The imitation cod, which has the faintly sweet taste of actual fish, might come the closest. The milk is just slightly chocolatey, but the color has been left white, which works against the ruse. The texture of the "peanut butter" is convincing. But the smell of peanuts floating from the mask is so strong that volunteers can detect it even before putting on the apparatus, which destroys the pretense that they're tasting the food.
In addition, the sensation of tasting all three stand-ins is oddly thin and flat. It's as though a layer of flavor is being applied — which, in a way, it is. It's not the same, full-bodied pleasure that people experience when eating normally.
Scientists say that what we think of as a food's flavor is a mix of taste, smell, temperature, texture, memory and the expectations we bring to the experience. Partly, that's because the olfactory bulb is directly connected to the limbic system, the primordial part of the brain involved in regulating memory and emotion.
Simun and Songster aren't trained as chemists, and they knew they'd never be able to concoct a peanut-like or cod-like scent on their own. So they asked for help from Philadelphia's Monell Chemical Senses Center.
Leslie Stein, Monell's director of science communications, explained that food odors are exquisitely complicated concoctions. What we think of as a strawberry smell, for instance, might be made up of 50 or 60 different molecules. And many times, scientists don't know all the contributors involved in creating a particular scent.
The best that Monell could do was to develop a kind of odor outline of peanuts, chocolate or cod using five or six molecules. The approximation wouldn't fool anyone into thinking they were eating the real thing, but it would be close enough to be recognizable.
In real life, Stein added, people experience taste through two pathways: through their nostrils, and through the back of the mouth and throat. GhostFood engages just the former route, which is partly why the experience feels a bit insubstantial and unsatisfying.
In addition, she said, the perceived intensity of a flavor changes with such impossible-to-control factors as a person's age (smell sensitivity decreases as we get older) and the relative humidity.
"You can't smell anything," Stein said, "unless it's volatile and can float in the air."

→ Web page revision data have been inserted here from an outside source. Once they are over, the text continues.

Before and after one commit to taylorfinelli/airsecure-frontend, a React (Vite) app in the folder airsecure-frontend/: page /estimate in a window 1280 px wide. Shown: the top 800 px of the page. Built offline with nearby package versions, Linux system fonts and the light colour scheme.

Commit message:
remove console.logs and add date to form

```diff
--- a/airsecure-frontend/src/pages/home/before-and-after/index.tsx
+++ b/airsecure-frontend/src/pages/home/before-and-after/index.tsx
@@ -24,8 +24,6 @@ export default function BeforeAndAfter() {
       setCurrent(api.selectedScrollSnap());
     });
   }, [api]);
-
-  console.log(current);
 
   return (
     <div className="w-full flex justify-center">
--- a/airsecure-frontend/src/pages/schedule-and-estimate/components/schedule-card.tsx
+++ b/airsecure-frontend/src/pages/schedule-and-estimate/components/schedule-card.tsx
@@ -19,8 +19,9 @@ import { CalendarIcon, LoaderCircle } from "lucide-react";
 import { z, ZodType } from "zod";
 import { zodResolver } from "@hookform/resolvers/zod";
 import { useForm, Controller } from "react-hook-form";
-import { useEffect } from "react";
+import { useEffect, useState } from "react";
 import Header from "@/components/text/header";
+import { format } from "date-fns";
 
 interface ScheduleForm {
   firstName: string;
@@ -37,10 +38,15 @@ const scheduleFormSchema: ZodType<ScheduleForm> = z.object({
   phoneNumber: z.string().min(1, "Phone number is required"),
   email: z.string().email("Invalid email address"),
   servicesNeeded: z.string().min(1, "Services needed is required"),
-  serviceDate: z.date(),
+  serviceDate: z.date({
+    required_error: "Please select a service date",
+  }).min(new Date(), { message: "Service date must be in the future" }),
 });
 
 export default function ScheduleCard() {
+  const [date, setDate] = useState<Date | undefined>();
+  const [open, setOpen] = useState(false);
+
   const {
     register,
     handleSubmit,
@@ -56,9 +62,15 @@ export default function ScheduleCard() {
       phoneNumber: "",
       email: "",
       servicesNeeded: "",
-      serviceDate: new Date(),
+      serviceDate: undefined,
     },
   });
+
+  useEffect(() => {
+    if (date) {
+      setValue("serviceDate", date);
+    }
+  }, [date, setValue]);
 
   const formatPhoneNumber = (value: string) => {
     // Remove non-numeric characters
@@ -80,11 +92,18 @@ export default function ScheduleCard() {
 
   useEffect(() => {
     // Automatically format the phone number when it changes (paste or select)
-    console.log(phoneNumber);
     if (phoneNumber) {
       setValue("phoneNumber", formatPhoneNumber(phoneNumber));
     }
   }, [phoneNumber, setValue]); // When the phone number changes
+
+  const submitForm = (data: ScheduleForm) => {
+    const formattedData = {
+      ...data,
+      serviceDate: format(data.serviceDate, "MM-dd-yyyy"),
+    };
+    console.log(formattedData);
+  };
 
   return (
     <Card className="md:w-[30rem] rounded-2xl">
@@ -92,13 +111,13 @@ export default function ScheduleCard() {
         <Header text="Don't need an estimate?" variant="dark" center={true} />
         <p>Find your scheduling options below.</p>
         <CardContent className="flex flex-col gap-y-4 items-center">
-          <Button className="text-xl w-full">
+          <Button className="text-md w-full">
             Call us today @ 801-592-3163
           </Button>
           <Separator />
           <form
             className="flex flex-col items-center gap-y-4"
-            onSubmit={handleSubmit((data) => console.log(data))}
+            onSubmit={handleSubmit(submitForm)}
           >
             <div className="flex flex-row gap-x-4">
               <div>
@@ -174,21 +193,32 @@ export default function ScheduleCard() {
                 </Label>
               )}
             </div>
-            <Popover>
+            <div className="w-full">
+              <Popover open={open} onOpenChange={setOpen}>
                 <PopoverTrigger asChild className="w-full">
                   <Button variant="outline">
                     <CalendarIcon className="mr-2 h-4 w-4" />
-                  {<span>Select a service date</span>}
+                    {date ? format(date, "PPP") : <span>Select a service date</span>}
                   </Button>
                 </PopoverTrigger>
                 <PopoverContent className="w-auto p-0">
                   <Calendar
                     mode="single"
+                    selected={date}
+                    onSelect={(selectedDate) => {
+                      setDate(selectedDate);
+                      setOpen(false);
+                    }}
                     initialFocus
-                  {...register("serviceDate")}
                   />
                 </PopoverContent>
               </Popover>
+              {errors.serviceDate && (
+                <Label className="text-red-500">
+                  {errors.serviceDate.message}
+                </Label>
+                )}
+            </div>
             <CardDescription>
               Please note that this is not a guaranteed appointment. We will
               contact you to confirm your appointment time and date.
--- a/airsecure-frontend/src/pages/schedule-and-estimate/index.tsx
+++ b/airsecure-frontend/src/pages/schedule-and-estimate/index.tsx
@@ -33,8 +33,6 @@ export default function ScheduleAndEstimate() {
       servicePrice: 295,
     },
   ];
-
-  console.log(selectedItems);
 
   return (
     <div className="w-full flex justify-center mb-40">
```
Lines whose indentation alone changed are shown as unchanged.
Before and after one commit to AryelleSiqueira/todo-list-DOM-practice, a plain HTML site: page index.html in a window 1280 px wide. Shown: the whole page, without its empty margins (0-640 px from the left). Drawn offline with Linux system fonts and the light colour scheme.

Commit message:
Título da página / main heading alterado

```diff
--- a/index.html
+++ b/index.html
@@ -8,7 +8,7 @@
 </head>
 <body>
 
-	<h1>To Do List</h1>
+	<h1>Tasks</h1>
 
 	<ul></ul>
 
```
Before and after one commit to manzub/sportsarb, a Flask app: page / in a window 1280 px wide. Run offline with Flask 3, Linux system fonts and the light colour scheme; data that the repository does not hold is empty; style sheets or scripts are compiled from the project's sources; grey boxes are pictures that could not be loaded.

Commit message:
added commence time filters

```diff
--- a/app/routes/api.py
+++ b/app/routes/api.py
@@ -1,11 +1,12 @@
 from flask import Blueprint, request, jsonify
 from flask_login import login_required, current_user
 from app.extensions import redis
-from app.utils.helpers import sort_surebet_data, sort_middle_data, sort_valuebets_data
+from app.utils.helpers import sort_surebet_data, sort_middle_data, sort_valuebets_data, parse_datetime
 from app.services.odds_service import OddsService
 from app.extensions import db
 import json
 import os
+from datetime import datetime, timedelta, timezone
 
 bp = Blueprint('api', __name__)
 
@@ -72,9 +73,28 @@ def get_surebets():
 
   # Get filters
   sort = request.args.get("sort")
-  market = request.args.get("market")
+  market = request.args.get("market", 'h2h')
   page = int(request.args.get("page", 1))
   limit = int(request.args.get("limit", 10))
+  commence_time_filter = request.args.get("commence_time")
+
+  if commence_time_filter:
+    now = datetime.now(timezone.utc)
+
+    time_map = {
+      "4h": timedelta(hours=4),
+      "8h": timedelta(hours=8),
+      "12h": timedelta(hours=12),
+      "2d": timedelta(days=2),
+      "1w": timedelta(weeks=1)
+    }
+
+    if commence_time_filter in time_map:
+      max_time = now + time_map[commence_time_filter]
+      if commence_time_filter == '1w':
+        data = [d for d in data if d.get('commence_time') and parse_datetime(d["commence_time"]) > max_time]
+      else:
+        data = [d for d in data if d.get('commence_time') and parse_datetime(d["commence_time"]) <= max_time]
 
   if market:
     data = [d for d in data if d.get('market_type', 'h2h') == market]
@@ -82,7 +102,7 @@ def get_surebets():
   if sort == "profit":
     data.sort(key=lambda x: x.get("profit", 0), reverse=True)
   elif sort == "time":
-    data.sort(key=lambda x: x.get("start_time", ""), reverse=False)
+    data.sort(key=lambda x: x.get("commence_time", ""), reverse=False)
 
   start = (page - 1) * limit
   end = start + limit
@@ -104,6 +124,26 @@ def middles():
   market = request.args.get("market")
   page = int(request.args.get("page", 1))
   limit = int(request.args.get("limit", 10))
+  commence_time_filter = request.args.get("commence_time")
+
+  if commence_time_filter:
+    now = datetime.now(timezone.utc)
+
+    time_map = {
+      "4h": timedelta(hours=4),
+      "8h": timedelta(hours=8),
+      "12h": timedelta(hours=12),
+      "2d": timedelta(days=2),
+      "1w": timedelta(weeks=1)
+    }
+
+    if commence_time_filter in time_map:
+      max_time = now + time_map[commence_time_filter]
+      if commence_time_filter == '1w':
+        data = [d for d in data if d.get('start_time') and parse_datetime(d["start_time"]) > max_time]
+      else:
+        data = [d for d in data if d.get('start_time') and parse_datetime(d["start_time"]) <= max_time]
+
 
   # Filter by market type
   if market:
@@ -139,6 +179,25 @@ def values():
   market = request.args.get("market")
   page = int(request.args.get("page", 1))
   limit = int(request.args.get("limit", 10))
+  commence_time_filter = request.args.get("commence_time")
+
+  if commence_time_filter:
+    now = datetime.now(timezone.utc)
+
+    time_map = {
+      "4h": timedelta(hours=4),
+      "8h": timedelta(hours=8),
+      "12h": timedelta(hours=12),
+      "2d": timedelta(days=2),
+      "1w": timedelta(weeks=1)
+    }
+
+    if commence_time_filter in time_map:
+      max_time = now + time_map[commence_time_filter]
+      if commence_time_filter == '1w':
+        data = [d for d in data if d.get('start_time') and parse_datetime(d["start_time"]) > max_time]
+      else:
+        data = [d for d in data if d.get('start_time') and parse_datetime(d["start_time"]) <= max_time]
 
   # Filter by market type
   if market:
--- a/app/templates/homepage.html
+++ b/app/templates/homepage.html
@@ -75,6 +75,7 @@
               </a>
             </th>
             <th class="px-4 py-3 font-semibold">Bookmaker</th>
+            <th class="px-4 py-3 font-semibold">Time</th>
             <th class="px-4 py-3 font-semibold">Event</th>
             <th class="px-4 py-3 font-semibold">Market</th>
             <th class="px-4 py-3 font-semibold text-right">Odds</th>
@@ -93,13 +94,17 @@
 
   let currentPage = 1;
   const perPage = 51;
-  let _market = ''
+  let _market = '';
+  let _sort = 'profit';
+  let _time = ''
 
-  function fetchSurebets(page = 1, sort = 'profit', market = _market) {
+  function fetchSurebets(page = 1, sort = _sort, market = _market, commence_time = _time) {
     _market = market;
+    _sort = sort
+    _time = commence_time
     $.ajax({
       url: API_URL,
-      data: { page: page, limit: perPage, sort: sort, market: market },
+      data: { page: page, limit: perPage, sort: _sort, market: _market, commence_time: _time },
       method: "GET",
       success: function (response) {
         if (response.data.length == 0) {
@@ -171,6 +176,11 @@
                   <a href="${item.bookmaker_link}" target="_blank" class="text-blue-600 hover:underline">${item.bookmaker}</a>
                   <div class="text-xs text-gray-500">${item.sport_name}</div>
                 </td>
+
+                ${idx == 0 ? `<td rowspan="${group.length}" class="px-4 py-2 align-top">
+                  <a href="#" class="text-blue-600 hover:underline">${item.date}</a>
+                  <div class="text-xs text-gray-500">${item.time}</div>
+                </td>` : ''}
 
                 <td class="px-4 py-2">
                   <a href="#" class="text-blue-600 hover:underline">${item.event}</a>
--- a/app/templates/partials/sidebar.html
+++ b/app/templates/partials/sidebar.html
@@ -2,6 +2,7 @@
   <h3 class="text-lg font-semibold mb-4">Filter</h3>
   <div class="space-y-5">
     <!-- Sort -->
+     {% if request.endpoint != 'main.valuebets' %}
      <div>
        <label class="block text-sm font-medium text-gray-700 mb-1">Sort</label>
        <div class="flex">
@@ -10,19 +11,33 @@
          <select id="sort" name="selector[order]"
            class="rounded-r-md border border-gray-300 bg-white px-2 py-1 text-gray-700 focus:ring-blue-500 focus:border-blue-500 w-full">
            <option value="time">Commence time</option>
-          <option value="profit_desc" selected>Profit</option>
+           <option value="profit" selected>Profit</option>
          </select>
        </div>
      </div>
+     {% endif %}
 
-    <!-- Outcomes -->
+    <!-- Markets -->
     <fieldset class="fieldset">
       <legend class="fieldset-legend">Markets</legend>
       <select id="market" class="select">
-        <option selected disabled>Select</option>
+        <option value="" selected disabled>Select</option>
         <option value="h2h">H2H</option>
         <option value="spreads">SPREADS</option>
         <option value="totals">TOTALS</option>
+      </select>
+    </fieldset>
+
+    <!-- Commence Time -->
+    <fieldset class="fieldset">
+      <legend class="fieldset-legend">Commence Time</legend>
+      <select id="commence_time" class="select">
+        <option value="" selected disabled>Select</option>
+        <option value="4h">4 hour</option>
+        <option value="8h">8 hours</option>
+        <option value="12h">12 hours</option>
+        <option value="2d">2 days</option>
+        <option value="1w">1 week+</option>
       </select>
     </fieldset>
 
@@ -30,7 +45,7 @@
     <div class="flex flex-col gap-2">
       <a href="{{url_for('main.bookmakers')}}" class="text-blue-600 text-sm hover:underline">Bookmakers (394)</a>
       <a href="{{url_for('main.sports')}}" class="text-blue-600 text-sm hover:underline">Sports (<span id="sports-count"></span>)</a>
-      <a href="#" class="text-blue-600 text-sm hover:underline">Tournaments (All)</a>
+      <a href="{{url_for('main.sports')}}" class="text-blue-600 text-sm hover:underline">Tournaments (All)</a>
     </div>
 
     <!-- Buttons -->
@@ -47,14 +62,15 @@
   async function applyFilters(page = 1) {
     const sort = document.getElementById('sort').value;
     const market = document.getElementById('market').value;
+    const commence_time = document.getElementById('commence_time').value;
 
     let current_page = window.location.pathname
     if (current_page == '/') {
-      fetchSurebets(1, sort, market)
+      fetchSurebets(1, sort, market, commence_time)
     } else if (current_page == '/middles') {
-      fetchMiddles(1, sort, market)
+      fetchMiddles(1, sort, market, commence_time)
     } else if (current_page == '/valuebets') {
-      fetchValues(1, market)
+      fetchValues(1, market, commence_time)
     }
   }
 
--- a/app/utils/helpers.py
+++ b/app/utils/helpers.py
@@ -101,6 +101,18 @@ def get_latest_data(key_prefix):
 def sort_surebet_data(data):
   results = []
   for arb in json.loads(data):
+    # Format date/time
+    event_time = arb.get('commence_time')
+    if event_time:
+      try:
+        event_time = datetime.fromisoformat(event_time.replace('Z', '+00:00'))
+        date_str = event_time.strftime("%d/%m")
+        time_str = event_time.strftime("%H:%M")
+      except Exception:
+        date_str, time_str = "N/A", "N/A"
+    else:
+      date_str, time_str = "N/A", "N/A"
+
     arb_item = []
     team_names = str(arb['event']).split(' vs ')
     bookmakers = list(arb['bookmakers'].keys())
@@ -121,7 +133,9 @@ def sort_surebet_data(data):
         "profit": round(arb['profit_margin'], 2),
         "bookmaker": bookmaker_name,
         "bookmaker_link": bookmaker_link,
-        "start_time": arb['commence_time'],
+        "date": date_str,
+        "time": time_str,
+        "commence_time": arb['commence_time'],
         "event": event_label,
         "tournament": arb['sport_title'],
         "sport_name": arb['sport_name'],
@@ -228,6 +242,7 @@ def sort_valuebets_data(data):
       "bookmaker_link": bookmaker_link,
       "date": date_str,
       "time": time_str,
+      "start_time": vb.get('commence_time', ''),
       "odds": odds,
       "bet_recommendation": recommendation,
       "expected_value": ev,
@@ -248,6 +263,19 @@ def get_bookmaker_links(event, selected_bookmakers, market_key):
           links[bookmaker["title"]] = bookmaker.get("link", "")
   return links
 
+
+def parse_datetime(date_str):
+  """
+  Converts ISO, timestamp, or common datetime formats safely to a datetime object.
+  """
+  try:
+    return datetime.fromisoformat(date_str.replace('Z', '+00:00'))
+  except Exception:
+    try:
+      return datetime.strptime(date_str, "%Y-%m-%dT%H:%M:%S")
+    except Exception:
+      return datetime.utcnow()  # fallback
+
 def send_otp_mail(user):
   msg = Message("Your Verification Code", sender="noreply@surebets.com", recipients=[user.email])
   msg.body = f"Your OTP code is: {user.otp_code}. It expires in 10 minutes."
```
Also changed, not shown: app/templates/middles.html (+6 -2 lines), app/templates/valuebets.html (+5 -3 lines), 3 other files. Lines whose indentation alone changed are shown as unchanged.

Ideas are like that, too. It's hard to predict when or to whom one will stick.
Hopkins sophomore Molly Young, 19, is enrolled in the GhostFood class, and for her, the seminar has been transformative.
She says GhostFood offers students a hands-on experience that's common in math and science courses but rare in the liberal arts. And she imagines that, from now on, every time she goes to a fish fry or spreads peanut butter on toast or breaks off a chunk of chocolate, she'll pause, however momentarily, before taking that first bite.
"In the past, I never really thought about maybe running out of chocolate because of the drought in West Africa, or that changing climate conditions is producing a toxic mold on peanuts," she said. "It may not make an earth-shattering change in my eating habits. But it will be a subtle reminder not to take these foods for granted."